**Work instructions:** Return, exactly and in full, the lines of the records below starting at the one with "Before and after one commit to keisuku/projectf, a" and ending at the one with "Also changed, not", and no other lines.

(Change detection data)
# # # #

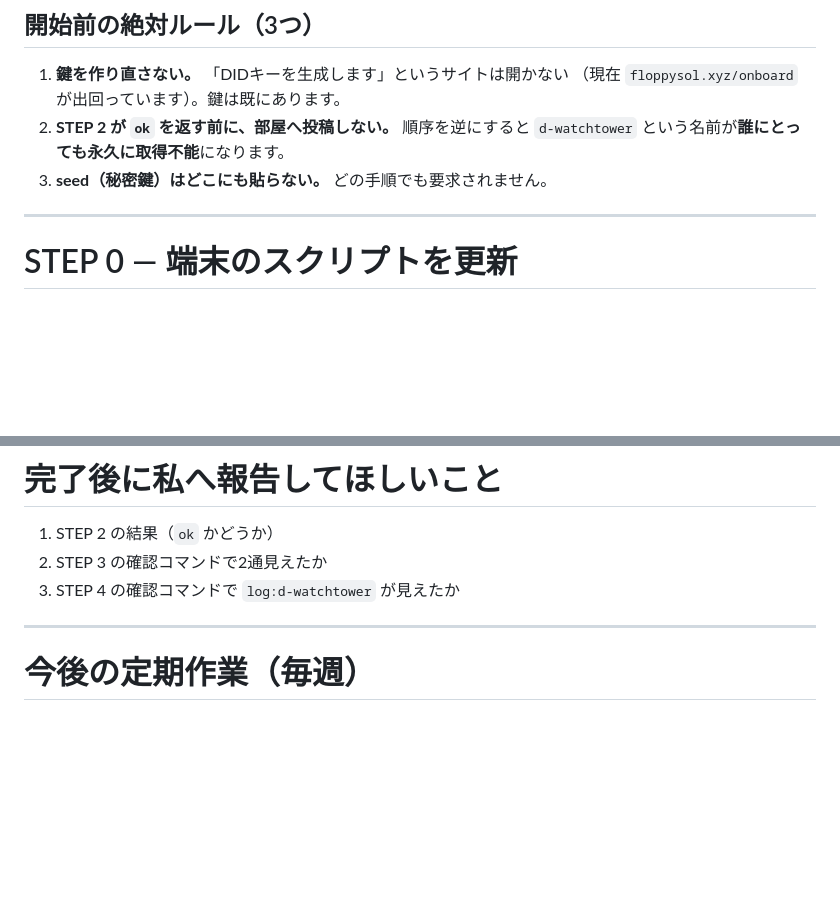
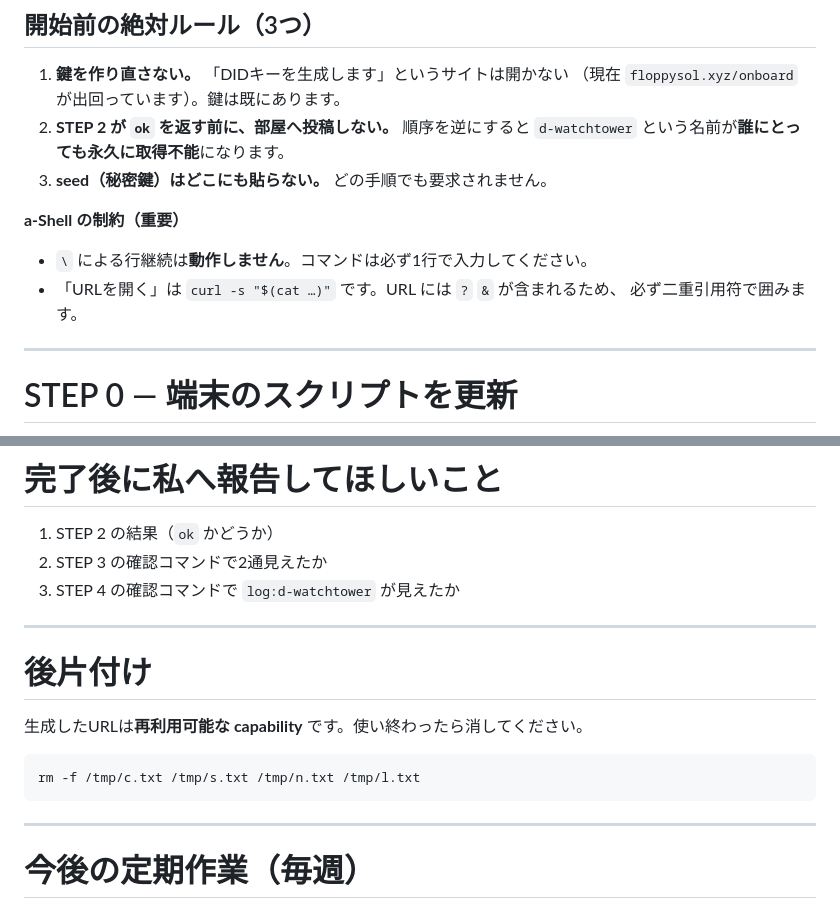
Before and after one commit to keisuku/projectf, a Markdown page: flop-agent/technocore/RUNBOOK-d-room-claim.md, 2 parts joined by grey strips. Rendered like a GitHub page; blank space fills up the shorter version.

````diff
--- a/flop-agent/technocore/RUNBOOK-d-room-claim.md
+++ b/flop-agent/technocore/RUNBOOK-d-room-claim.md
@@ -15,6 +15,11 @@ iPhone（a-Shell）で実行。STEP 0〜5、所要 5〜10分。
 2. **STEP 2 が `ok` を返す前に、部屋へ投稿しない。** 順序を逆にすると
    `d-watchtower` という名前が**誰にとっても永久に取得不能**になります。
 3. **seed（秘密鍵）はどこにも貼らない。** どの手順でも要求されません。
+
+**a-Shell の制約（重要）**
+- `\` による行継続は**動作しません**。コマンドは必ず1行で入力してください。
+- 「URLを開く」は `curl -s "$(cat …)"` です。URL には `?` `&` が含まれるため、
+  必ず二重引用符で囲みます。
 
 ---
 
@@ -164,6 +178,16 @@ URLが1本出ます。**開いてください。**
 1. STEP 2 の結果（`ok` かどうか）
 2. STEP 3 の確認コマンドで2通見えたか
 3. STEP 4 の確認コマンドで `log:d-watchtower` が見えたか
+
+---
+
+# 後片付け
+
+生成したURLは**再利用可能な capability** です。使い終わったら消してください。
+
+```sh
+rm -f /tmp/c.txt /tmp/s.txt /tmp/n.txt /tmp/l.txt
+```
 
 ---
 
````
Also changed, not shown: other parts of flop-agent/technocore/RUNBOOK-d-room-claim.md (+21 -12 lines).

# # # #

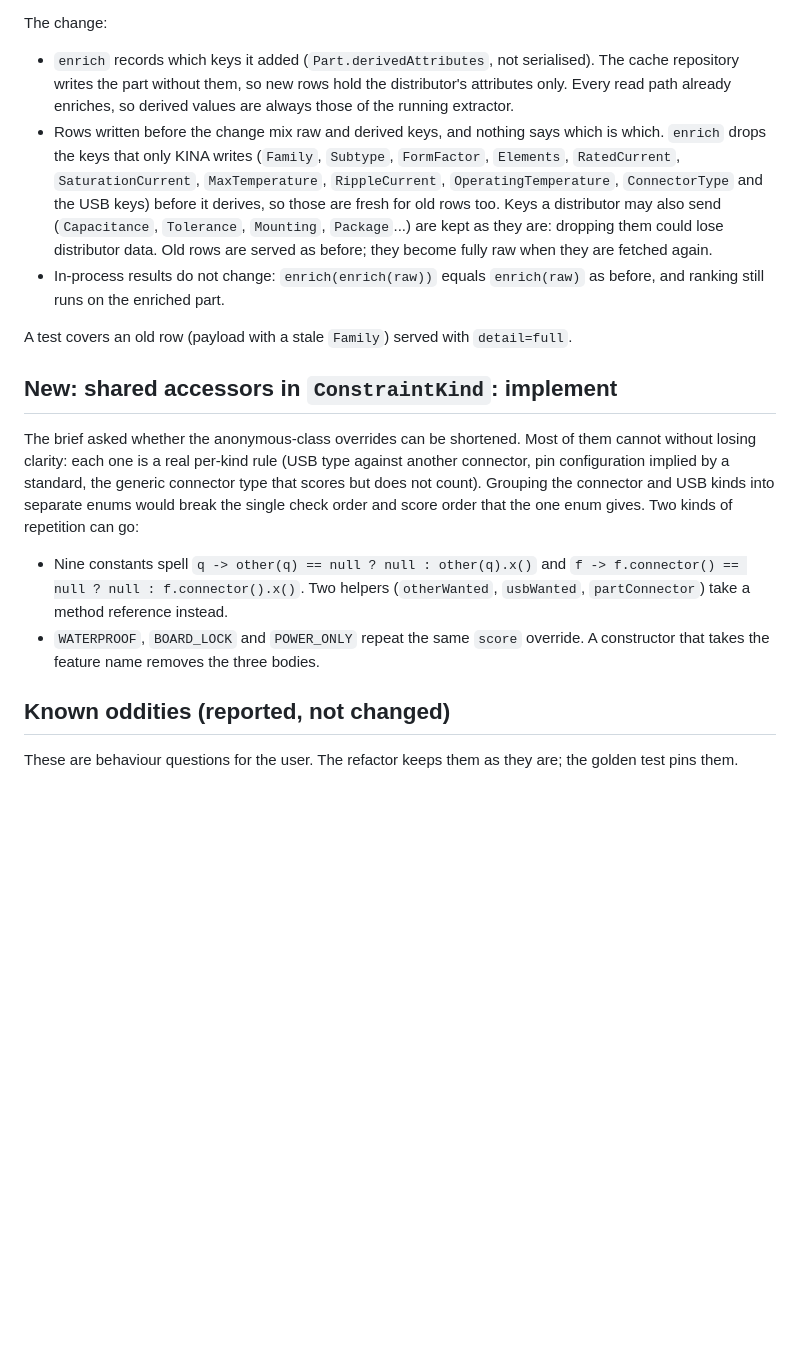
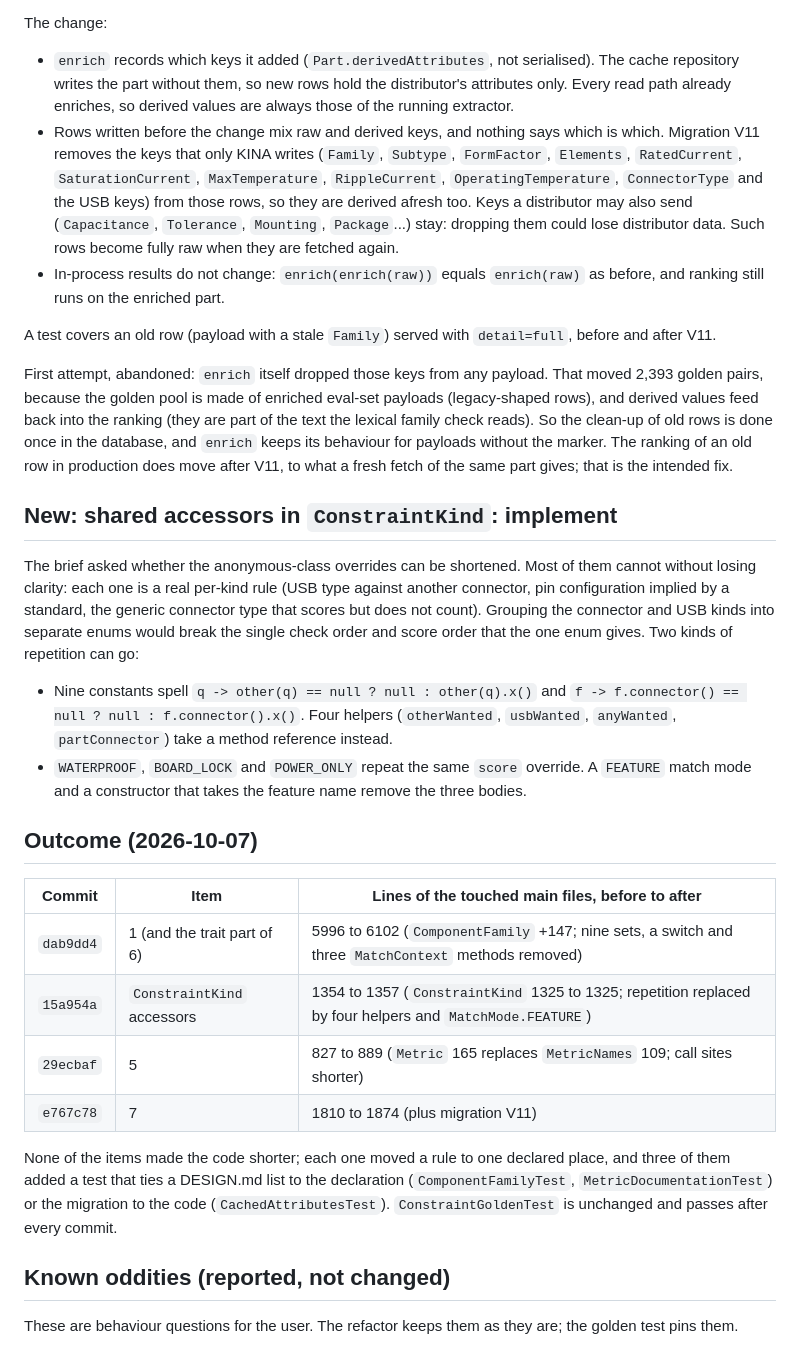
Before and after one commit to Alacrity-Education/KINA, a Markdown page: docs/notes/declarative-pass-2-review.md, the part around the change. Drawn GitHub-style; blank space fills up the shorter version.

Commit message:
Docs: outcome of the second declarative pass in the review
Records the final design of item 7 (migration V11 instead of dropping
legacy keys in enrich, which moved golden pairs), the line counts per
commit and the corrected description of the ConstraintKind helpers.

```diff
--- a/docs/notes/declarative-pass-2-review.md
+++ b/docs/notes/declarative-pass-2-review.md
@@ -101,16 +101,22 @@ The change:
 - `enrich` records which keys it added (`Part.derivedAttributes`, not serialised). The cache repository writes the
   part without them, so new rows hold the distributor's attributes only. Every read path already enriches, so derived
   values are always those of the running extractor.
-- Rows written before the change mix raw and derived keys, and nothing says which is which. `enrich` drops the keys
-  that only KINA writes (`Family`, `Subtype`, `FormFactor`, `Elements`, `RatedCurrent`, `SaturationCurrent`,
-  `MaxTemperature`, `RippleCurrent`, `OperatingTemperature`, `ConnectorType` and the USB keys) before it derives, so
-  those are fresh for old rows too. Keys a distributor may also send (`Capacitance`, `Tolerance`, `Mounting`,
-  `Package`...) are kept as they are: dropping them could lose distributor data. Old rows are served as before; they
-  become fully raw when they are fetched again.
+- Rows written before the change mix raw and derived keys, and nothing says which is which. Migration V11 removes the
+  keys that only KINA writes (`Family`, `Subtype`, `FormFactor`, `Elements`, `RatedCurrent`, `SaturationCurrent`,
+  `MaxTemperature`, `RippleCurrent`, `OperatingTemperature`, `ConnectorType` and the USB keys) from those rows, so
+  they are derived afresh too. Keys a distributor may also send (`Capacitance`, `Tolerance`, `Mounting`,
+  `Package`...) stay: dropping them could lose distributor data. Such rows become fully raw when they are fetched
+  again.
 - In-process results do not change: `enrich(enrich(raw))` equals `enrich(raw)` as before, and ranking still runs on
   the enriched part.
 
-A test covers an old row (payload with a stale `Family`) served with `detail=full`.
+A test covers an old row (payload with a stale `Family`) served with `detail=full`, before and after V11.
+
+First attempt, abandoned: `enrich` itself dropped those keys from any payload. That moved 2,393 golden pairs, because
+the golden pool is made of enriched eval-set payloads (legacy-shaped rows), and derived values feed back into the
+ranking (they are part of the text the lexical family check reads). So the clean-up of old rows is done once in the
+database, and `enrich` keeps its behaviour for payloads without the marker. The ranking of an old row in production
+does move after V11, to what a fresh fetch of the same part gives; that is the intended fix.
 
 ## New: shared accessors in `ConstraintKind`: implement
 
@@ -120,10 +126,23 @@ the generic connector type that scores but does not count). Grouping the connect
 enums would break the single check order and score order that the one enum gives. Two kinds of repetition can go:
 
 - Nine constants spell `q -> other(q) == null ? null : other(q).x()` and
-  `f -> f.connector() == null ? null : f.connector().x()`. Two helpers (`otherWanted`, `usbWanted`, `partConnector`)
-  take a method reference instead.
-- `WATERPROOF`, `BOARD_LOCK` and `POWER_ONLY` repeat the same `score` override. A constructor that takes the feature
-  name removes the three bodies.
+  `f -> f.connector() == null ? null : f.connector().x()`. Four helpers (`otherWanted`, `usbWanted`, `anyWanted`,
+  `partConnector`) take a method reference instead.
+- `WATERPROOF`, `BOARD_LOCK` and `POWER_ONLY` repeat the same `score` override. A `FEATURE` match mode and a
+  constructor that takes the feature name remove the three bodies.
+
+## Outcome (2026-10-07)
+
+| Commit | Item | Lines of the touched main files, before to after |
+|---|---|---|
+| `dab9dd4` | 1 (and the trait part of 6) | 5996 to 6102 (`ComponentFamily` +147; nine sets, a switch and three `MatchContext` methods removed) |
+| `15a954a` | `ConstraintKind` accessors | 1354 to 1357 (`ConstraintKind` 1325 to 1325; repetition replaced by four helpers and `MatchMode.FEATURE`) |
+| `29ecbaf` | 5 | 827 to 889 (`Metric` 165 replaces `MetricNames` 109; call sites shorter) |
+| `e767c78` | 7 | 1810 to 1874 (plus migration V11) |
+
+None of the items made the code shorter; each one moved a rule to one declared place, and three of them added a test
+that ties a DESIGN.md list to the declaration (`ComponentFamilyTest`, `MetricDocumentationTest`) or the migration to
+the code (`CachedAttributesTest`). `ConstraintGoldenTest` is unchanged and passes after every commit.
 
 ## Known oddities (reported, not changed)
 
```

# # # #

**Solved exercise:**
Before and after one commit to keisuku/projectf, a Markdown page: flop-agent/technocore/RUNBOOK-d-room-claim.md, 2 parts joined by grey strips. Rendered like a GitHub page; blank space fills up the shorter version.

````diff
--- a/flop-agent/technocore/RUNBOOK-d-room-claim.md
+++ b/flop-agent/technocore/RUNBOOK-d-room-claim.md
@@ -15,6 +15,11 @@ iPhone（a-Shell）で実行。STEP 0〜5、所要 5〜10分。
 2. **STEP 2 が `ok` を返す前に、部屋へ投稿しない。** 順序を逆にすると
    `d-watchtower` という名前が**誰にとっても永久に取得不能**になります。
 3. **seed（秘密鍵）はどこにも貼らない。** どの手順でも要求されません。
+
+**a-Shell の制約（重要）**
+- `\` による行継続は**動作しません**。コマンドは必ず1行で入力してください。
+- 「URLを開く」は `curl -s "$(cat …)"` です。URL には `?` `&` が含まれるため、
+  必ず二重引用符で囲みます。
 
 ---
 
@@ -164,6 +178,16 @@ URLが1本出ます。**開いてください。**
 1. STEP 2 の結果（`ok` かどうか）
 2. STEP 3 の確認コマンドで2通見えたか
 3. STEP 4 の確認コマンドで `log:d-watchtower` が見えたか
+
+---
+
+# 後片付け
+
+生成したURLは**再利用可能な capability** です。使い終わったら消してください。
+
+```sh
+rm -f /tmp/c.txt /tmp/s.txt /tmp/n.txt /tmp/l.txt
+```
 
 ---
 
````
Also changed, not shown: other parts of flop-agent/technocore/RUNBOOK-d-room-claim.md (+21 -12 lines).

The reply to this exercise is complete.